$\begingroup$

In Lee's Introduction to Smooth manifolds, he asserts the following:

If $X$ is a smooth vector field on $M$, and $f$ is a smooth real-valued function defined on an open subset $U \subset M$, we obtain a new function $Xf:U \to \mathbb R$ by defining $Xf(p) = X_pf$. This bothers me since $X_p$ is a derivation at point $p$ of $M$, it should take functions which is defined on the whole $M$, rather than an open subset of $M$. Clearly we can take advantage of the extension lemma to extend $f$ to $\tilde f$ defined on the whole $M$ and define $Xf(p) = X \tilde f(p)$.

Am I right about this? Why bother to start from an open subset of $M$ instead of $M$ itself from the very beginning?

$\endgroup$
3
$\begingroup$

Many natural functions on a manifold $M$ are defined only on an open subset $U$ of $M$ (the most basic example being coordinate systems). The extension lemma is a useful technical tool but it is not constructive so you want to understand in advance which concepts are local and which concepts are global. Given $f \colon U \rightarrow \mathbb{R}$, you can define the directional derivative of $f$ at a point $p \in U$ in the direction $v_p \in T_pM$ by considering $v_p$ as a global derivation of $C^{\infty}(M)$, extending $f$ to a global function $\tilde{f}$ and then computing $v_p(\tilde{f})$ but this is quite pointless because the number $v_p(\tilde{f})$ will be independent of the extension chosen and you won't be able to compute anything with this definition because you won't be able to construct a single extension $\tilde{f}$ to the whole of $M$.

If you consider $v_p \in T_pM$ as an equivalence class of curves, you can always find a representative of $v$ as a curve $\alpha \colon I \rightarrow M$ such that $\alpha(I) \subseteq U$ and then $v_p(f)$ will be just

$$ \frac{d}{dt} f(\alpha(t))|_{t = 0} $$

and this is a definition which can actually be applied to compute something.

From a higher point of view, a tangent vector $v \in T_pM$ is a derivation of the ring $C^{\infty}_p(M)$ consisting of germs of smooth functions at $p$ and so you can apply it to any smooth function that is defined on a neighborhood of $p$ (and in particular, global functions).

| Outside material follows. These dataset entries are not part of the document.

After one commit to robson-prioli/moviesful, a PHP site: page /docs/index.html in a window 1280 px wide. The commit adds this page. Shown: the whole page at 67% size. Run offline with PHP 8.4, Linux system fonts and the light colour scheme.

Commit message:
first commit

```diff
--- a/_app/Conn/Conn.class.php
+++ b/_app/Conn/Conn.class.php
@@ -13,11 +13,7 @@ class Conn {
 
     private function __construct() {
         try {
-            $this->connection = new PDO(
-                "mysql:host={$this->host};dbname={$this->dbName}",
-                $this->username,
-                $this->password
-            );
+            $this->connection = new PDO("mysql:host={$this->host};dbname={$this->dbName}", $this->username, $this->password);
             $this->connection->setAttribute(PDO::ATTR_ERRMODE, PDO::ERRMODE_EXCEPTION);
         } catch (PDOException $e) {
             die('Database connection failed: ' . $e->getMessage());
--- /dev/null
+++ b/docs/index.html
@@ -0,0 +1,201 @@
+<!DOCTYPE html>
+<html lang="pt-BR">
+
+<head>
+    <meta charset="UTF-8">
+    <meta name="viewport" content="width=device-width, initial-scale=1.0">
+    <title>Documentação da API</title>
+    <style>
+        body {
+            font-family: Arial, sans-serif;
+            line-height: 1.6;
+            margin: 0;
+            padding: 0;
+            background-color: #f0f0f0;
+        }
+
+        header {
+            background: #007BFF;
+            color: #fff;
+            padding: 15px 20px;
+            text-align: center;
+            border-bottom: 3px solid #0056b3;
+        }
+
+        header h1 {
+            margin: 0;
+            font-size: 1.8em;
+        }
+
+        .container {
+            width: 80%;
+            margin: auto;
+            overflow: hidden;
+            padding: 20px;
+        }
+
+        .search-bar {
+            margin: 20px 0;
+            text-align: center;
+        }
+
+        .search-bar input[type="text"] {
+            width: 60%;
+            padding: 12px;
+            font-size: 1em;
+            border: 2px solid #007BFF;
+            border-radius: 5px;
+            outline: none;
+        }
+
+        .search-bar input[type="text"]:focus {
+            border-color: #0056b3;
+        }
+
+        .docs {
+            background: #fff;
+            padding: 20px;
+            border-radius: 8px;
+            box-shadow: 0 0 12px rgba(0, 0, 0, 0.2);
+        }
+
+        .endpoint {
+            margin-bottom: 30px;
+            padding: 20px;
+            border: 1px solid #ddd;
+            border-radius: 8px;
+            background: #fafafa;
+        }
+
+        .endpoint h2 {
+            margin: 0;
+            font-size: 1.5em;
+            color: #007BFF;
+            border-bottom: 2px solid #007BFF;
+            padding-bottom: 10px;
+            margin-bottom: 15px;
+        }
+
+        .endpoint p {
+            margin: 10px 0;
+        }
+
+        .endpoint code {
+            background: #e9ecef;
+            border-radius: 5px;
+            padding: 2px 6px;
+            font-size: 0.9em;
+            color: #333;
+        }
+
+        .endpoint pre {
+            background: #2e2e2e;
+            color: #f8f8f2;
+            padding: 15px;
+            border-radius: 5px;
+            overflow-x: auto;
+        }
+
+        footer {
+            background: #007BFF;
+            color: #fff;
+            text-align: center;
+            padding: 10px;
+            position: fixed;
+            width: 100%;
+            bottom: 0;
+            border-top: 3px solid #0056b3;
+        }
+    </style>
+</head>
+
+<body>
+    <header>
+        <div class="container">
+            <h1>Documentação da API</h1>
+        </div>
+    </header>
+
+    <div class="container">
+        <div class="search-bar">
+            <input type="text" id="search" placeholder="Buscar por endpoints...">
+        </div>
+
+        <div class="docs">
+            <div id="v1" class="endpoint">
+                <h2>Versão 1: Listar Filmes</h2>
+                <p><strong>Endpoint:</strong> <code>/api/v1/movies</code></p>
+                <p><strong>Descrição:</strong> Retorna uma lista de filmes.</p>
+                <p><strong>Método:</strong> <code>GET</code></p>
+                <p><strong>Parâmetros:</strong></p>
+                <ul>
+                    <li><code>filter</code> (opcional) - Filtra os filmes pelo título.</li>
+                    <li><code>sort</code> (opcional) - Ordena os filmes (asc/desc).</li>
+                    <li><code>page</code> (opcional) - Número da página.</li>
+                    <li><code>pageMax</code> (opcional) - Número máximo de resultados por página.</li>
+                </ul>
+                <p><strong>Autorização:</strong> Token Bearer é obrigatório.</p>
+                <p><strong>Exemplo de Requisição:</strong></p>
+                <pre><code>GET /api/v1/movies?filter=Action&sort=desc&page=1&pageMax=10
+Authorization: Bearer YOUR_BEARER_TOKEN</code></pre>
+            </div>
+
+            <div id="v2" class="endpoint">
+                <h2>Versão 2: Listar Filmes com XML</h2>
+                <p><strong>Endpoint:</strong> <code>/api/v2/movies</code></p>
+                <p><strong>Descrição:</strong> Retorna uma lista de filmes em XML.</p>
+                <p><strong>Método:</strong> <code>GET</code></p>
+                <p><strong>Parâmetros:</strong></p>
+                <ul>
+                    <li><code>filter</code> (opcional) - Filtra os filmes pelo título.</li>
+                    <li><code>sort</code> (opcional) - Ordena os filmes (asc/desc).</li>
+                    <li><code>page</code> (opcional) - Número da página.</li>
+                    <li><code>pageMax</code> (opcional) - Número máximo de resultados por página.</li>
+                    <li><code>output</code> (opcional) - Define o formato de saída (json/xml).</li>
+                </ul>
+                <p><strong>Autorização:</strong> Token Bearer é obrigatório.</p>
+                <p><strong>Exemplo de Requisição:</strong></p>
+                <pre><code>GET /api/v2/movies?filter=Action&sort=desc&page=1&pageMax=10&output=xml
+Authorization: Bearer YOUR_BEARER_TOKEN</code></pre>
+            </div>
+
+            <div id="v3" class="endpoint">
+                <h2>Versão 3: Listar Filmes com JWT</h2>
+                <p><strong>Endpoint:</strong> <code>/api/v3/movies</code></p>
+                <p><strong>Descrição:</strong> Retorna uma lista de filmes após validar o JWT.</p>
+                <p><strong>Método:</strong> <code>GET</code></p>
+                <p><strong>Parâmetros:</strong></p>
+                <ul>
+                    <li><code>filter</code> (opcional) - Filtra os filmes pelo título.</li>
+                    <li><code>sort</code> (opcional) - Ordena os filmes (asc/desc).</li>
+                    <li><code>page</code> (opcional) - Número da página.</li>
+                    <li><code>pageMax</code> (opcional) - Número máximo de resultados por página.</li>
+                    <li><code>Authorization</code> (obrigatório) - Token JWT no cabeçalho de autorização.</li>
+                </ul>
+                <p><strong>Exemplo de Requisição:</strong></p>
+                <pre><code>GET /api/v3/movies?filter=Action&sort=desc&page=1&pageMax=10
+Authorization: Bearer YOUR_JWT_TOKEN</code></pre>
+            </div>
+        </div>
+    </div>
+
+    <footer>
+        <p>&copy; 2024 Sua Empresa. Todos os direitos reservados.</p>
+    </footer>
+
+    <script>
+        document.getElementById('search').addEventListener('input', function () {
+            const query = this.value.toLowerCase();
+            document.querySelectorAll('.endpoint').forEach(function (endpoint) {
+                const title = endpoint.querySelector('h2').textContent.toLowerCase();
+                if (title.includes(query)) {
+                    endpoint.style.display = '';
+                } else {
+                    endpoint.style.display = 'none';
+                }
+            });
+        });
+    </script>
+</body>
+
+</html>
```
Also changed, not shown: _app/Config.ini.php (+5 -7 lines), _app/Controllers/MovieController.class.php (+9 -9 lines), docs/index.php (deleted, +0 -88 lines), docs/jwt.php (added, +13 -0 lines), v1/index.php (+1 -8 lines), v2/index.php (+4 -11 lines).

$\endgroup$

Your Answer

By clicking “Post Your Answer”, you agree to our terms of service, privacy policy and cookie policy

Not the answer you're looking for? Browse other questions tagged or ask your own question.